The message was clear. Though they may never have been instructed to lend the funds when they got them, that’s what Congress wanted. Bankers need to get back to the business of lending. That’s what they were being bailed out for. Never mind that the business of lending, conducted with adequate credit checks, was not what they were doing before, and that prudence in a period of high inflation would preclude much new lending today.

Dimon: never say never

Jamie DimonJPMorgan’s Jamie Dimon may have enough on his plate – for now.

With the bank still digesting its two major purchases from last year — Washington Mutual’s banking operations and Bear Stearns — Dimon seems ready to take a break from deals and focus on integration.  

A worsening economy is also keeping the industry on edge. “Common sense tells you it will get worse and we should prepare for that,” Dimon said on a conference call after the bank announced lower fourth-quarter profit. He said 7.5 percent to 8 percent unemployment is “the minimum we’ll see.”

JPMorgan is “not out there looking” for an acquisition. And there is nothing that the bank is looking to divest, Dimon said.  

What’s in Citi’s Wallet?

Citigroup may be too big to fail, but is it big enough to close a deal? Soon after losing its bid for Wachovia to Wells Fargo, Citi turned it sights on Chevy Chase Bank, which while not as mighty as Wachovia, was at least closer to its east coast power base. This morning, Capital One Finance said it had agreed to buy the mid-Atlantic lender, right out from under Citi’s nose.
 
JP Morgan Chase had also been interested in Chevy Chase, a smallish, unlisted lender. The deal announced by Capital One was for $520 million – hardly the kind of blockbuster that makes or breaks a battered Wall Street monolith. 
 
It will be interesting to see if Citi, brimming over with TARP funds that the Treasury has all but begged it and others to spend on lending, stays on the prowl. Bank of America took its TARP money and boosted its stake in a Chinese lender, so there is some precedent for Citi to spend the funds on a deal.
    
But with Citi’s wallet stuffed with taxpayer cash, the impetus for growth may be less imperative. If it decides against bidding for the deposits of another regional bank, Citi will find itself with only financial assets to sell — in a seller’s market.
    
It agreed to sell its German retail business, which it put on the block over the summer with a price tag of around $8 billion, and at the end of November reports emerged it would try to sell its trust bank unit in Japan for more than $400 million. 
 
Deals of the day:

* Goldman Sachs said it has rejected an offer from Panasonic to buy its shares in Sanyo Electric because it believes the offer price is too low.

* Rio Tinto is in talks to sell its half of a Chinese aluminium joint venture to its partner, which is consolidating its assets to prepare for a takeover by another state-owned company, sources in the two Chinese companies said.

Bank dealmaking circus=recruiting bait?

Some in the financial industry apparently smell opportunity in the latest round of mergers and blood-letting among top banks.
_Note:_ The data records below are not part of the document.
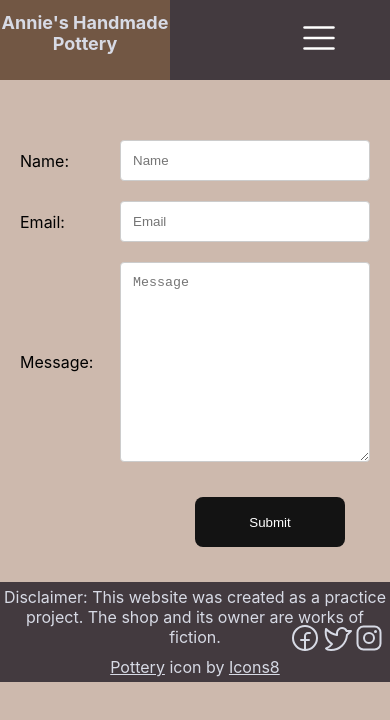
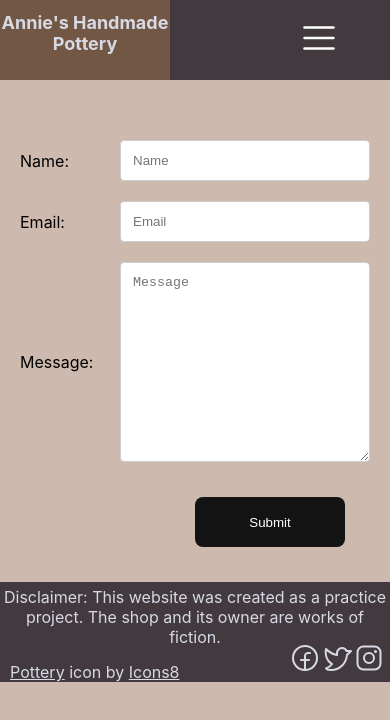
Before and after one commit to LaurenCummings/shop-project, a React (Create React App) app: page /contact in a window 390 px wide. Shown: the top 720 px of the page. Built offline with nearby package versions, Linux system fonts and the light colour scheme.

Commit message:
Changed positioning of footer elements on mobile

```diff
--- a/src/components/Footer.css
+++ b/src/components/Footer.css
@@ -41,4 +41,13 @@
     .footer {
         height: 100px;
     }
+
+    .favicon-attr {
+        position: absolute;
+        left: 10px;
+    }
+
+    .logos {
+        margin-top: 60px;
+    }
 }
--- a/src/components/Footer.js
+++ b/src/components/Footer.js
@@ -15,7 +15,7 @@ const Footer = () => {
                 practice project. The shop and its owner
                 are works of fiction.
             </p>
-            <p>
+            <p className="favicon-attr">
                 <a target="_blank" href="https://icons8.com/icon/85715/pottery">Pottery</a> icon by <a target="_blank" href="https://icons8.com">Icons8</a>
             </p>
         </div>
```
Referring to the Wells Fargo takeover of Wachovia as the WWF and placing Bank of America CEO Ken Lewis atop a bucking Merrill Lynch bull are just a couple of the attention-getting devices financial sector recruiting firm RJ & Makay uses in its latest promotional You Tube video.

Branching out from a previous video aimed at Merrill Lynch brokers, the new “Billion Dollar Video” (the company claims assets from advisers brought to them via these viral recruiting tools represent billions of dollars) targets all financial advisers but specifically appeals to those currently at Merrill Lynch and Wachovia.